▶ [Work to be completed]
Exact reproduction, images excluded: write out the records below.

▶ [Exercise data]
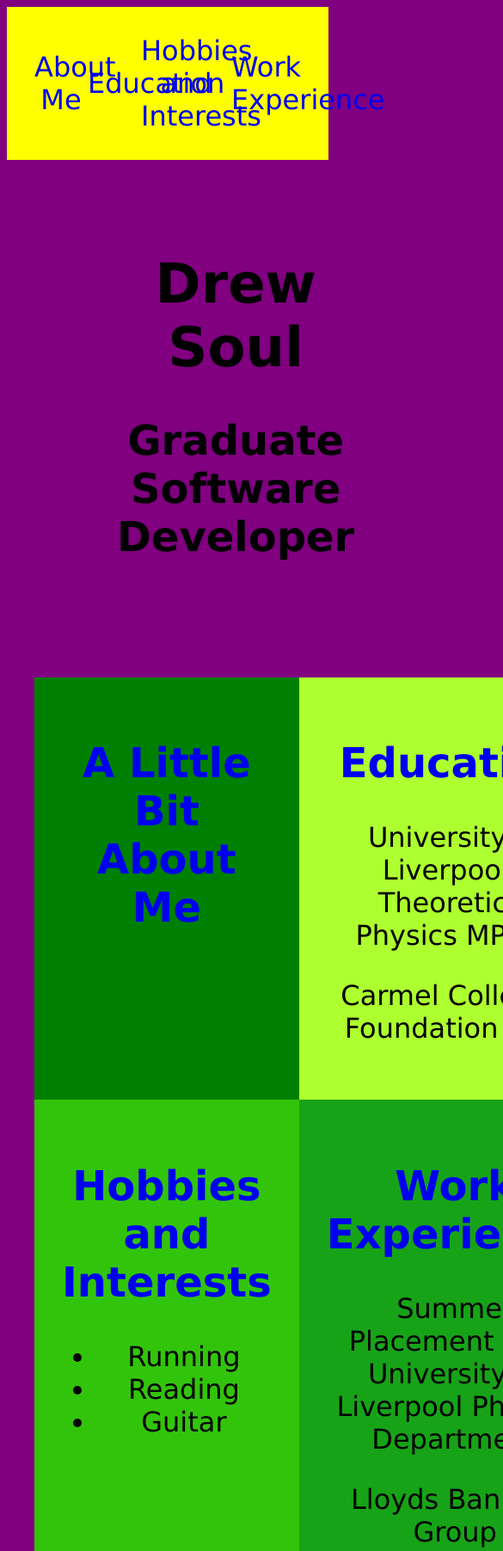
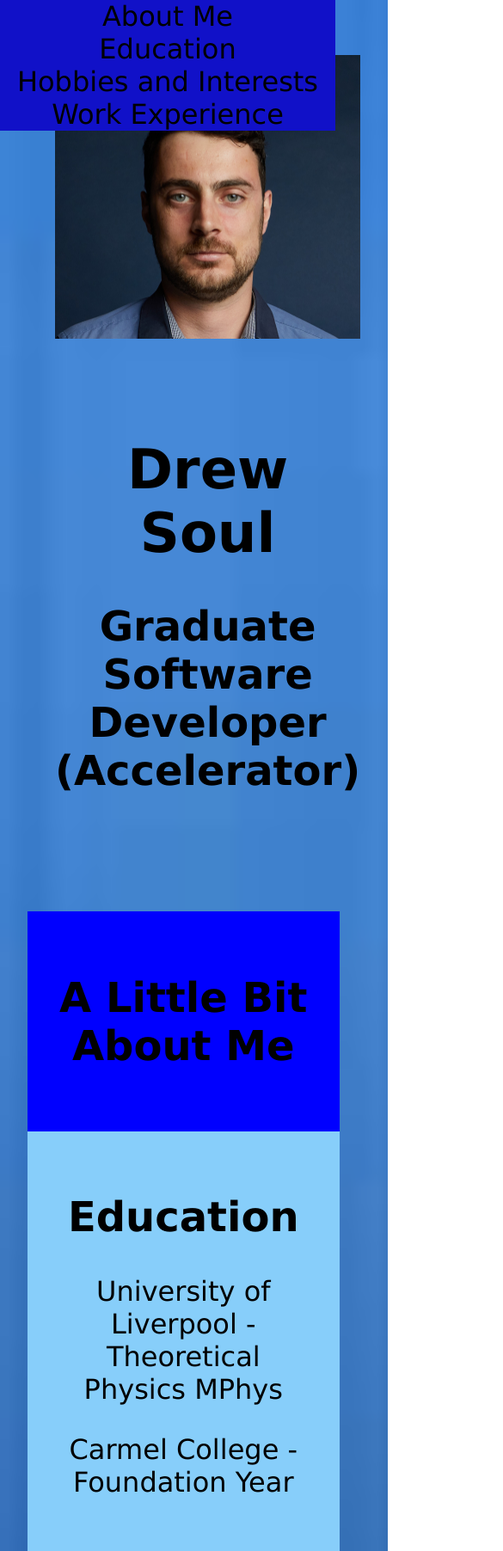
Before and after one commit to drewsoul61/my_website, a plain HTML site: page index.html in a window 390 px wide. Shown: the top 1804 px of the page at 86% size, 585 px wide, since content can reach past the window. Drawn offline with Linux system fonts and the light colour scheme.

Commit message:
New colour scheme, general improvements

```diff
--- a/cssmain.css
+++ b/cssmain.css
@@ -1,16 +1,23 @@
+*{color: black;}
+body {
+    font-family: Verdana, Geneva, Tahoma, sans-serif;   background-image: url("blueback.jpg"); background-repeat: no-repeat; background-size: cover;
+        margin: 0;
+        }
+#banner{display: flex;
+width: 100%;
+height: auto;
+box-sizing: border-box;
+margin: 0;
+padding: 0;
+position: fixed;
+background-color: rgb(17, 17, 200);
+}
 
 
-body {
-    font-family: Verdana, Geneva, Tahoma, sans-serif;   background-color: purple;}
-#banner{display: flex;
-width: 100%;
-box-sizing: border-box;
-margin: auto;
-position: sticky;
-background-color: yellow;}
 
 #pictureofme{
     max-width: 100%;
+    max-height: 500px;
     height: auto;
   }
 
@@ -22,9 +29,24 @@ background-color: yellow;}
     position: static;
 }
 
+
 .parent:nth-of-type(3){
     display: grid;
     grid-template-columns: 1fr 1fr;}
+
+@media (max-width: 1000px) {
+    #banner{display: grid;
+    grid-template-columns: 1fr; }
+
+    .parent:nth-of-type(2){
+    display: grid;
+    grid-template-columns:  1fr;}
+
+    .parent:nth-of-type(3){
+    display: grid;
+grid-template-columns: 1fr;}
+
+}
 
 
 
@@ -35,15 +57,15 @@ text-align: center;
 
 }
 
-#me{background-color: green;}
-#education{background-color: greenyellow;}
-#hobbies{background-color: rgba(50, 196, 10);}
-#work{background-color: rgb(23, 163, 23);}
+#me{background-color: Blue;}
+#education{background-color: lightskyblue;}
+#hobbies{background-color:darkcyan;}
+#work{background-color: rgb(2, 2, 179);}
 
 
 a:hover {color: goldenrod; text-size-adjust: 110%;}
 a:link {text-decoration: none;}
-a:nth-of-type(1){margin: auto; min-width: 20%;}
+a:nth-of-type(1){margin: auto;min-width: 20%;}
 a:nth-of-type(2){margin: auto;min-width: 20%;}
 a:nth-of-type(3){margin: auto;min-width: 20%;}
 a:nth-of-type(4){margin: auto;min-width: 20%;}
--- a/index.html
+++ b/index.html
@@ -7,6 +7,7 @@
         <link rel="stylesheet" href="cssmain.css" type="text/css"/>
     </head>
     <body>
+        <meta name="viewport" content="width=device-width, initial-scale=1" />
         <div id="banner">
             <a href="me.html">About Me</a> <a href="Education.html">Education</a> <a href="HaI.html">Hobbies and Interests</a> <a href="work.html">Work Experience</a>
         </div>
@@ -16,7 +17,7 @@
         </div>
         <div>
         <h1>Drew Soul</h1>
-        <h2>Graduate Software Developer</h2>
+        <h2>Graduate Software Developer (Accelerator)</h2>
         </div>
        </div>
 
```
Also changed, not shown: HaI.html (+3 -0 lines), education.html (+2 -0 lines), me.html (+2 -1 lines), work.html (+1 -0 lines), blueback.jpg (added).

▶ [Written answer]
Before and after one commit to drewsoul61/my_website, a plain HTML site: page index.html in a window 390 px wide. Shown: the top 1804 px of the page at 86% size, 585 px wide, since content can reach past the window. Drawn offline with Linux system fonts and the light colour scheme.

Commit message:
New colour scheme, general improvements

```diff
--- a/cssmain.css
+++ b/cssmain.css
@@ -1,16 +1,23 @@
+*{color: black;}
+body {
+    font-family: Verdana, Geneva, Tahoma, sans-serif;   background-image: url("blueback.jpg"); background-repeat: no-repeat; background-size: cover;
+        margin: 0;
+        }
+#banner{display: flex;
+width: 100%;
+height: auto;
+box-sizing: border-box;
+margin: 0;
+padding: 0;
+position: fixed;
+background-color: rgb(17, 17, 200);
+}
 
 
-body {
-    font-family: Verdana, Geneva, Tahoma, sans-serif;   background-color: purple;}
-#banner{display: flex;
-width: 100%;
-box-sizing: border-box;
-margin: auto;
-position: sticky;
-background-color: yellow;}
 
 #pictureofme{
     max-width: 100%;
+    max-height: 500px;
     height: auto;
   }
 
@@ -22,9 +29,24 @@ background-color: yellow;}
     position: static;
 }
 
+
 .parent:nth-of-type(3){
     display: grid;
     grid-template-columns: 1fr 1fr;}
+
+@media (max-width: 1000px) {
+    #banner{display: grid;
+    grid-template-columns: 1fr; }
+
+    .parent:nth-of-type(2){
+    display: grid;
+    grid-template-columns:  1fr;}
+
+    .parent:nth-of-type(3){
+    display: grid;
+grid-template-columns: 1fr;}
+
+}
 
 
 
@@ -35,15 +57,15 @@ text-align: center;
 
 }
 
-#me{background-color: green;}
-#education{background-color: greenyellow;}
-#hobbies{background-color: rgba(50, 196, 10);}
-#work{background-color: rgb(23, 163, 23);}
+#me{background-color: Blue;}
+#education{background-color: lightskyblue;}
+#hobbies{background-color:darkcyan;}
+#work{background-color: rgb(2, 2, 179);}
 
 
 a:hover {color: goldenrod; text-size-adjust: 110%;}
 a:link {text-decoration: none;}
-a:nth-of-type(1){margin: auto; min-width: 20%;}
+a:nth-of-type(1){margin: auto;min-width: 20%;}
 a:nth-of-type(2){margin: auto;min-width: 20%;}
 a:nth-of-type(3){margin: auto;min-width: 20%;}
 a:nth-of-type(4){margin: auto;min-width: 20%;}
--- a/index.html
+++ b/index.html
@@ -7,6 +7,7 @@
         <link rel="stylesheet" href="cssmain.css" type="text/css"/>
     </head>
     <body>
+        <meta name="viewport" content="width=device-width, initial-scale=1" />
         <div id="banner">
             <a href="me.html">About Me</a> <a href="Education.html">Education</a> <a href="HaI.html">Hobbies and Interests</a> <a href="work.html">Work Experience</a>
         </div>
@@ -16,7 +17,7 @@
         </div>
         <div>
         <h1>Drew Soul</h1>
-        <h2>Graduate Software Developer</h2>
+        <h2>Graduate Software Developer (Accelerator)</h2>
         </div>
        </div>
 
```
Also changed, not shown: HaI.html (+3 -0 lines), education.html (+2 -0 lines), me.html (+2 -1 lines), work.html (+1 -0 lines), blueback.jpg (added).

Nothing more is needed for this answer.